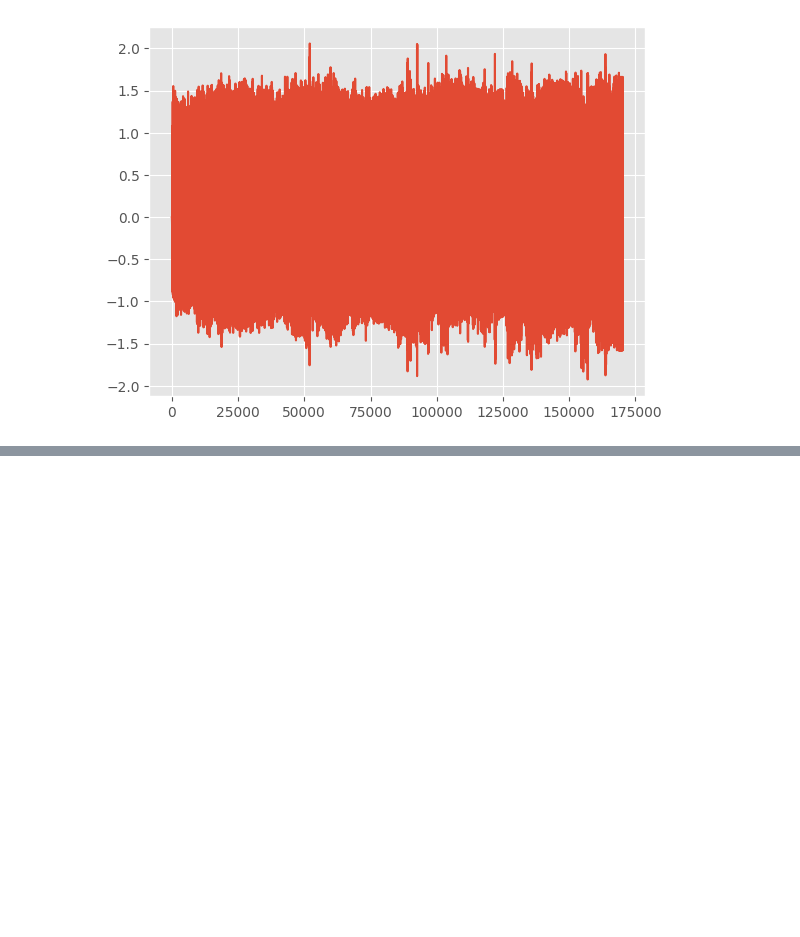
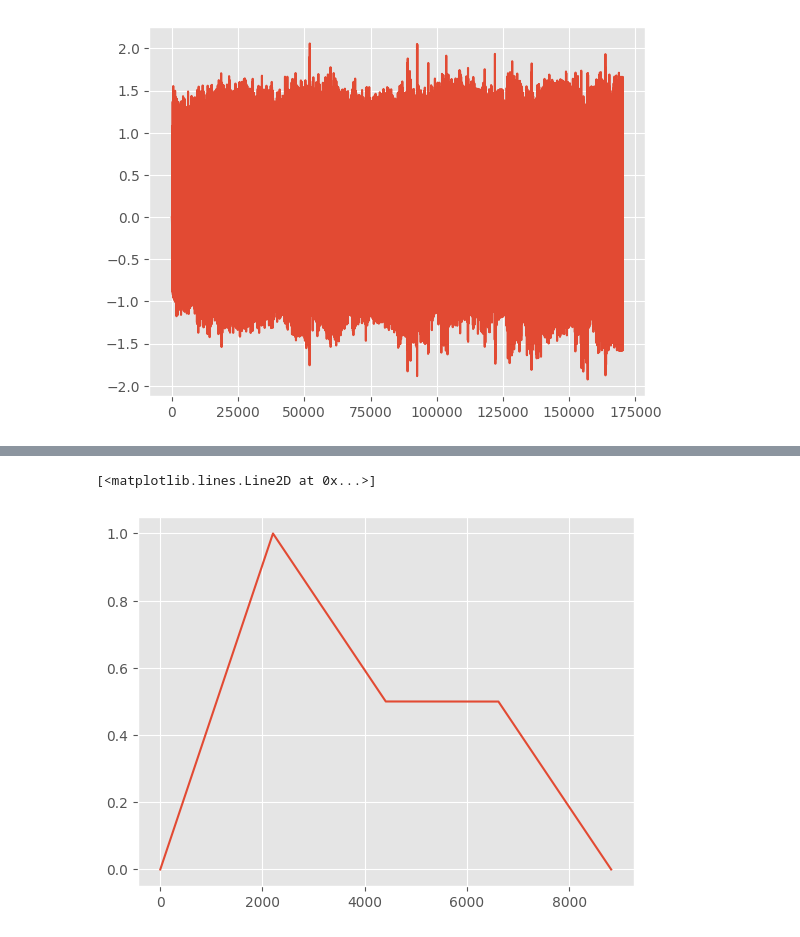
Before and after one commit to obrecht3/ECE420Projects, a Jupyter notebook: AssignedProjectLab/AssignedProjectLab.ipynb, the cells around one changed output, grey strips where cells are left out. Drawn from its saved outputs; the diff is of its cells as text; code cells hidden in the pictures; blank space fills up the shorter version.

```diff
--- a/AssignedProjectLab/AssignedProjectLab.ipynb
+++ b/AssignedProjectLab/AssignedProjectLab.ipynb
@@ -65,0 +113,6 @@ def envelope_
+# %%
+envelope = ADSR(500, 500, 0.5, 500)
+plt.plot(envelope)
+# %% [output]
+[<matplotlib.lines.Line2D at 0x...>]
+[figure, added]
```
Also changed, not shown: parts of 3 cells of this notebook.
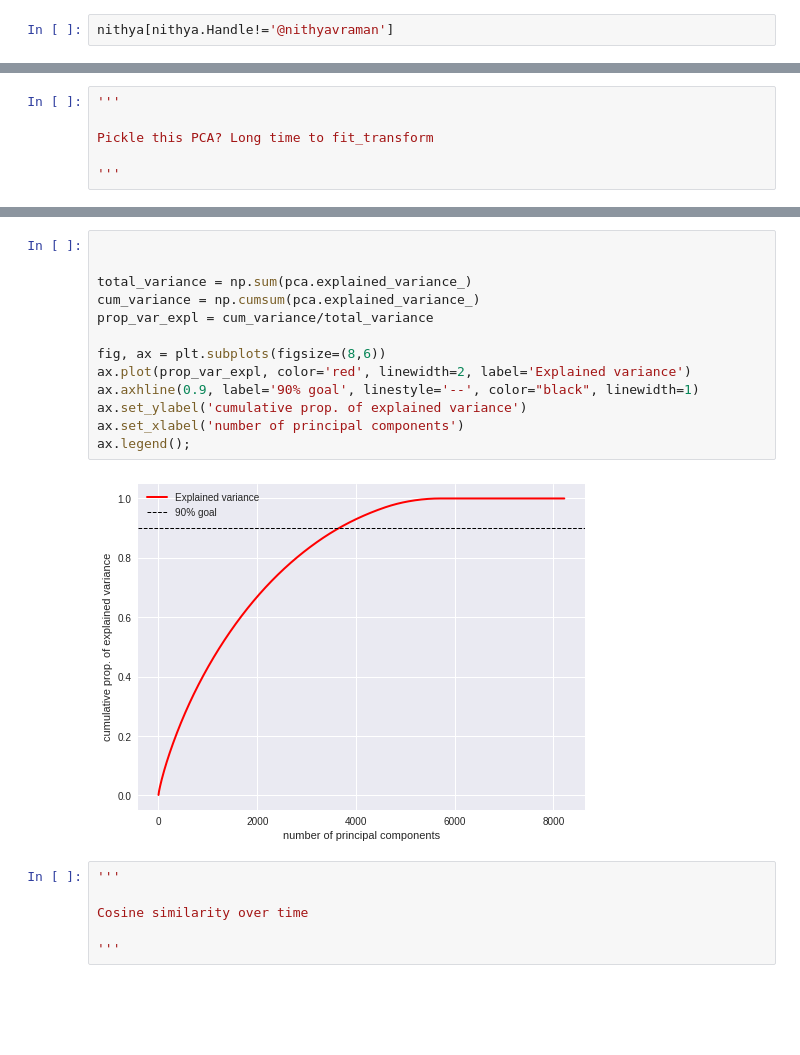
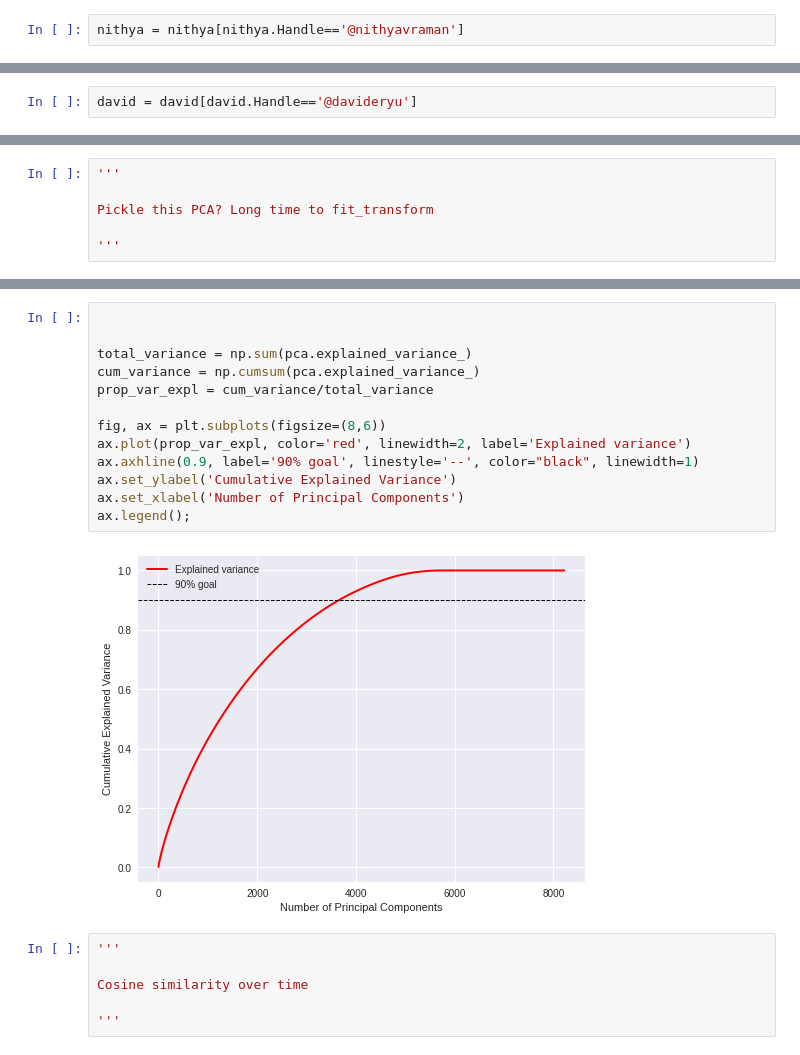
Before and after one commit to mariobkp/capstone_2, a Jupyter notebook: lacd4_tweet_data.ipynb, the cells around one changed output, grey strips where cells are left out. Drawn from its saved outputs; the diff is of its cells as text; blank space fills up the shorter version.

```diff
--- a/lacd4_tweet_data.ipynb
+++ b/lacd4_tweet_data.ipynb
@@ -50,4 +50,4 @@ nithya.loc[nithya.Retweets.isin(['1K', '2K', '1.1K', '1.2K', '3.4K', '2.9K', '2.
                                                                                                     2400, 3100, 1300, 2500, 1200, 1800, 1600, 1100, 1300,
                                                                                                       1500, 3500, 1200, 3800, 1200, 2400, 2300, 3300]
 # %%
-nithya[nithya.Handle!='@nithyavraman']
+nithya = nithya[nithya.Handle=='@nithyavraman']
@@ -127,6 +126,8 @@ david.Emojis.fillna('', inplace=True)
 david.Text.fillna('', inplace=True)
 # %%
 david = david.astype({'Timestamp': 'datetime64', 'Likes': 'int32', 'Retweets': 'int32', 'Comments': 'float64'})
+# %%
+david = david[david.Handle=='@davideryu']
 # %%
 david.head()
 # %% [output]
@@ -1462,18 +1475,18 @@ plt.ylabel('explained_variance_');
 # %%
 
 
 total_variance = np.sum(pca.explained_variance_)
 cum_variance = np.cumsum(pca.explained_variance_)
 prop_var_expl = cum_variance/total_variance
 
 fig, ax = plt.subplots(figsize=(8,6))
 ax.plot(prop_var_expl, color='red', linewidth=2, label='Explained variance')
 ax.axhline(0.9, label='90% goal', linestyle='--', color="black", linewidth=1)
-ax.set_ylabel('cumulative prop. of explained variance')
-ax.set_xlabel('number of principal components')
+ax.set_ylabel('Cumulative Explained Variance')
+ax.set_xlabel('Number of Principal Components')
 ax.legend();
 # %% [output]
-[figure, old version]
+[figure, new version]
 # %%
 '''
 
```
Also changed, not shown: parts of 46 cells of this notebook, 21 other files.
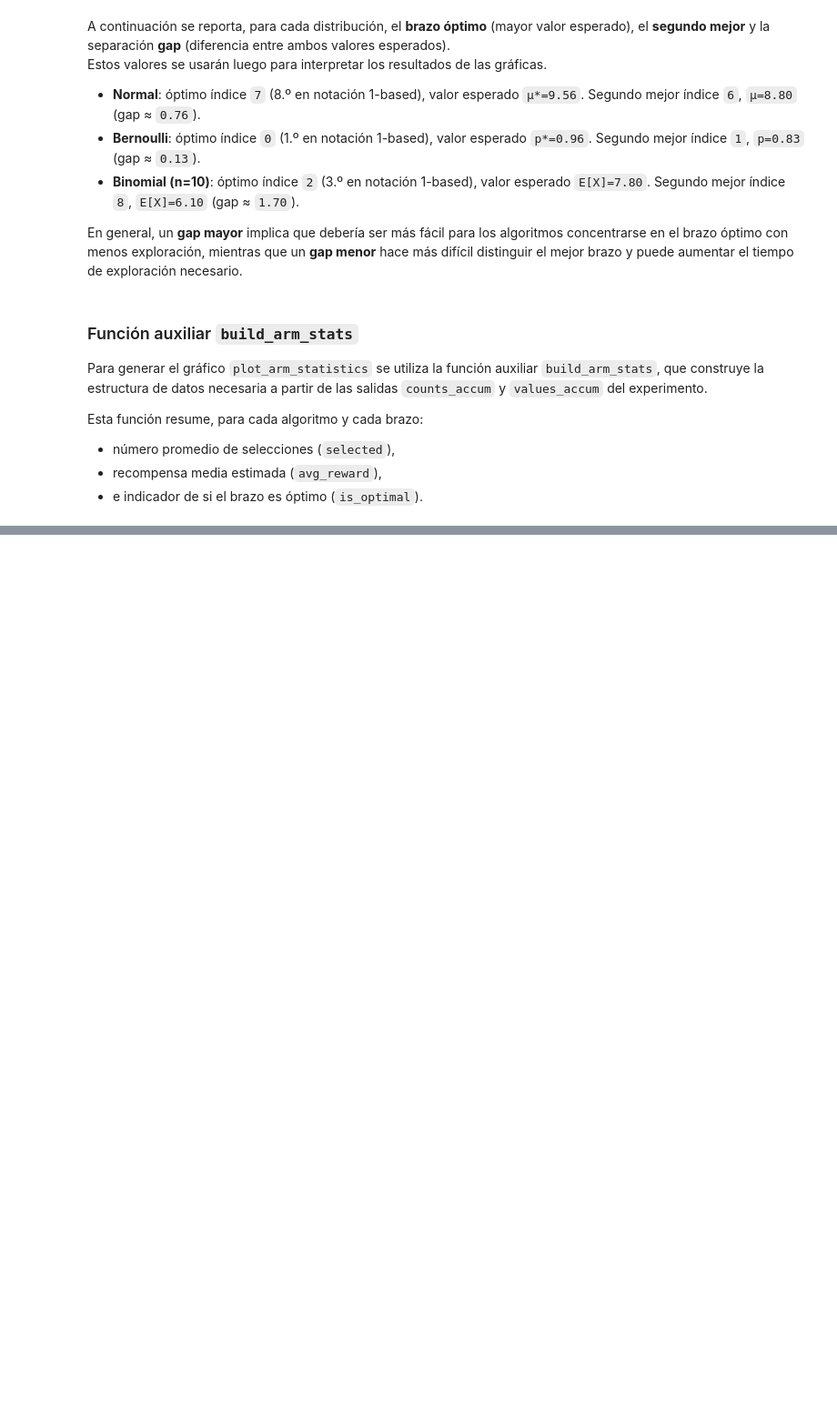
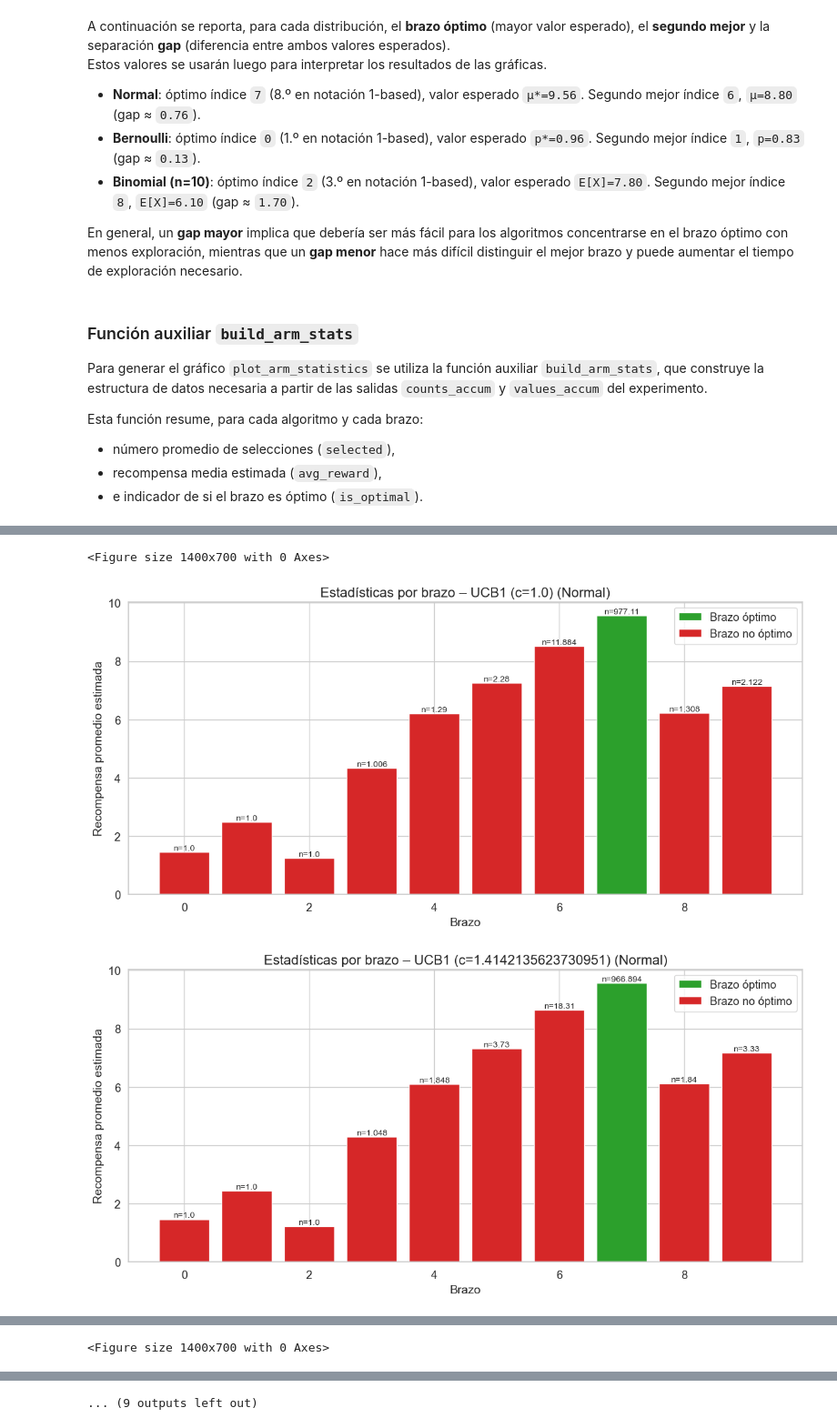
Before and after one commit to imchrisrueda/extML, a Jupyter notebook: k_brazos/banditUCB.ipynb, the cells around one changed output, grey strips where cells are left out. Shown at 91% size. Drawn from its saved outputs; the diff is of its cells as text; code cells hidden in the pictures; blank space fills up the shorter version.

```diff
--- a/k_brazos/banditUCB.ipynb
+++ b/k_brazos/banditUCB.ipynb
@@ -272,3 +274,28 @@ Esta función resume, para cada algoritmo y cada brazo:
 - número promedio de selecciones (`selected`),
 - recompensa media estimada (`avg_reward`),
 - e indicador de si el brazo es óptimo (`is_optimal`).
+# %%
+# Función auxiliar: construir estadísticas por brazo (para plot_arm_statistics)
+
+def build_arm_stats(bandit, counts, values, algorithm_labels):
+
+    optimal_arm = bandit.optimal_arm # Índice del brazo óptimo para marcarlo en las estadísticas
+    arm_stats = []
+
+    for algo_idx in range(len(algorithm_labels)): # Para cada algoritmo generamos las estadísticas por brazo
+        stats = {}
+        for arm_idx in range(bandit.k):
+            stats[arm_idx] = {
+                "selected": counts[algo_idx][arm_idx],
+                "avg_reward": values[algo_idx][arm_idx],
+                "is_optimal": (arm_idx == optimal_arm)
+            }
+        arm_stats.append(stats)
+
+    return arm_stats
+
+
+# Construir estadísticas por brazo para cada tipo de bandido
+arm_stats_normal = build_arm_stats(bandit_normal, counts_normal, values_normal, algorithms_normal)
+arm_stats_bernoulli = build_arm_stats(bandit_bernoulli, counts_bernoulli, values_bernoulli, algorithms_bernoulli)
+arm_stats_binomial = build_arm_stats(bandit_binomial, counts_binomial, values_binomial, algorithms_binomial)
@@ -274,0 +523,10 @@ Esta función resume, para cada algoritmo y cada brazo:
+# %%
+# Estadísticas por brazo
+
+plot_arm_statistics(arm_stats_normal, algorithms_normal, 'Normal')
+plot_arm_statistics(arm_stats_bernoulli, algorithms_bernoulli, 'Bernoulli')
+plot_arm_statistics(arm_stats_binomial, algorithms_binomial, 'Binomial')
+# %% [output]
+<Figure size 1400x700 with 0 Axes>
+[figure, added]
+[figure, added]
@@ -274,0 +537 @@ Esta función resume, para cada algoritmo y cada brazo:
+<Figure size 1400x700 with 0 Axes>
@@ -274,0 +542 @@ Esta función resume, para cada algoritmo y cada brazo:
+... (9 outputs left out)
```
Also changed, not shown: parts of 15 cells of this notebook.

= = = =

** Directions for this task **
Every entry above should be duplicated exactly. Do not include the images.

** Answer section **
Before and after one commit to obrecht3/ECE420Projects, a Jupyter notebook: AssignedProjectLab/AssignedProjectLab.ipynb, the cells around one changed output, grey strips where cells are left out. Drawn from its saved outputs; the diff is of its cells as text; code cells hidden in the pictures; blank space fills up the shorter version.

```diff
--- a/AssignedProjectLab/AssignedProjectLab.ipynb
+++ b/AssignedProjectLab/AssignedProjectLab.ipynb
@@ -65,0 +113,6 @@ def envelope_
+# %%
+envelope = ADSR(500, 500, 0.5, 500)
+plt.plot(envelope)
+# %% [output]
+[<matplotlib.lines.Line2D at 0x...>]
+[figure, added]
```
Also changed, not shown: parts of 3 cells of this notebook.
Before and after one commit to mariobkp/capstone_2, a Jupyter notebook: lacd4_tweet_data.ipynb, the cells around one changed output, grey strips where cells are left out. Drawn from its saved outputs; the diff is of its cells as text; blank space fills up the shorter version.

```diff
--- a/lacd4_tweet_data.ipynb
+++ b/lacd4_tweet_data.ipynb
@@ -50,4 +50,4 @@ nithya.loc[nithya.Retweets.isin(['1K', '2K', '1.1K', '1.2K', '3.4K', '2.9K', '2.
                                                                                                     2400, 3100, 1300, 2500, 1200, 1800, 1600, 1100, 1300,
                                                                                                       1500, 3500, 1200, 3800, 1200, 2400, 2300, 3300]
 # %%
-nithya[nithya.Handle!='@nithyavraman']
+nithya = nithya[nithya.Handle=='@nithyavraman']
@@ -127,6 +126,8 @@ david.Emojis.fillna('', inplace=True)
 david.Text.fillna('', inplace=True)
 # %%
 david = david.astype({'Timestamp': 'datetime64', 'Likes': 'int32', 'Retweets': 'int32', 'Comments': 'float64'})
+# %%
+david = david[david.Handle=='@davideryu']
 # %%
 david.head()
 # %% [output]
@@ -1462,18 +1475,18 @@ plt.ylabel('explained_variance_');
 # %%
 
 
 total_variance = np.sum(pca.explained_variance_)
 cum_variance = np.cumsum(pca.explained_variance_)
 prop_var_expl = cum_variance/total_variance
 
 fig, ax = plt.subplots(figsize=(8,6))
 ax.plot(prop_var_expl, color='red', linewidth=2, label='Explained variance')
 ax.axhline(0.9, label='90% goal', linestyle='--', color="black", linewidth=1)
-ax.set_ylabel('cumulative prop. of explained variance')
-ax.set_xlabel('number of principal components')
+ax.set_ylabel('Cumulative Explained Variance')
+ax.set_xlabel('Number of Principal Components')
 ax.legend();
 # %% [output]
-[figure, old version]
+[figure, new version]
 # %%
 '''
 
```
Also changed, not shown: parts of 46 cells of this notebook, 21 other files.
Before and after one commit to imchrisrueda/extML, a Jupyter notebook: k_brazos/banditUCB.ipynb, the cells around one changed output, grey strips where cells are left out. Shown at 91% size. Drawn from its saved outputs; the diff is of its cells as text; code cells hidden in the pictures; blank space fills up the shorter version.

```diff
--- a/k_brazos/banditUCB.ipynb
+++ b/k_brazos/banditUCB.ipynb
@@ -272,3 +274,28 @@ Esta función resume, para cada algoritmo y cada brazo:
 - número promedio de selecciones (`selected`),
 - recompensa media estimada (`avg_reward`),
 - e indicador de si el brazo es óptimo (`is_optimal`).
+# %%
+# Función auxiliar: construir estadísticas por brazo (para plot_arm_statistics)
+
+def build_arm_stats(bandit, counts, values, algorithm_labels):
+
+    optimal_arm = bandit.optimal_arm # Índice del brazo óptimo para marcarlo en las estadísticas
+    arm_stats = []
+
+    for algo_idx in range(len(algorithm_labels)): # Para cada algoritmo generamos las estadísticas por brazo
+        stats = {}
+        for arm_idx in range(bandit.k):
+            stats[arm_idx] = {
+                "selected": counts[algo_idx][arm_idx],
+                "avg_reward": values[algo_idx][arm_idx],
+                "is_optimal": (arm_idx == optimal_arm)
+            }
+        arm_stats.append(stats)
+
+    return arm_stats
+
+
+# Construir estadísticas por brazo para cada tipo de bandido
+arm_stats_normal = build_arm_stats(bandit_normal, counts_normal, values_normal, algorithms_normal)
+arm_stats_bernoulli = build_arm_stats(bandit_bernoulli, counts_bernoulli, values_bernoulli, algorithms_bernoulli)
+arm_stats_binomial = build_arm_stats(bandit_binomial, counts_binomial, values_binomial, algorithms_binomial)
@@ -274,0 +523,10 @@ Esta función resume, para cada algoritmo y cada brazo:
+# %%
+# Estadísticas por brazo
+
+plot_arm_statistics(arm_stats_normal, algorithms_normal, 'Normal')
+plot_arm_statistics(arm_stats_bernoulli, algorithms_bernoulli, 'Bernoulli')
+plot_arm_statistics(arm_stats_binomial, algorithms_binomial, 'Binomial')
+# %% [output]
+<Figure size 1400x700 with 0 Axes>
+[figure, added]
+[figure, added]
@@ -274,0 +537 @@ Esta función resume, para cada algoritmo y cada brazo:
+<Figure size 1400x700 with 0 Axes>
@@ -274,0 +542 @@ Esta función resume, para cada algoritmo y cada brazo:
+... (9 outputs left out)
```
Also changed, not shown: parts of 15 cells of this notebook.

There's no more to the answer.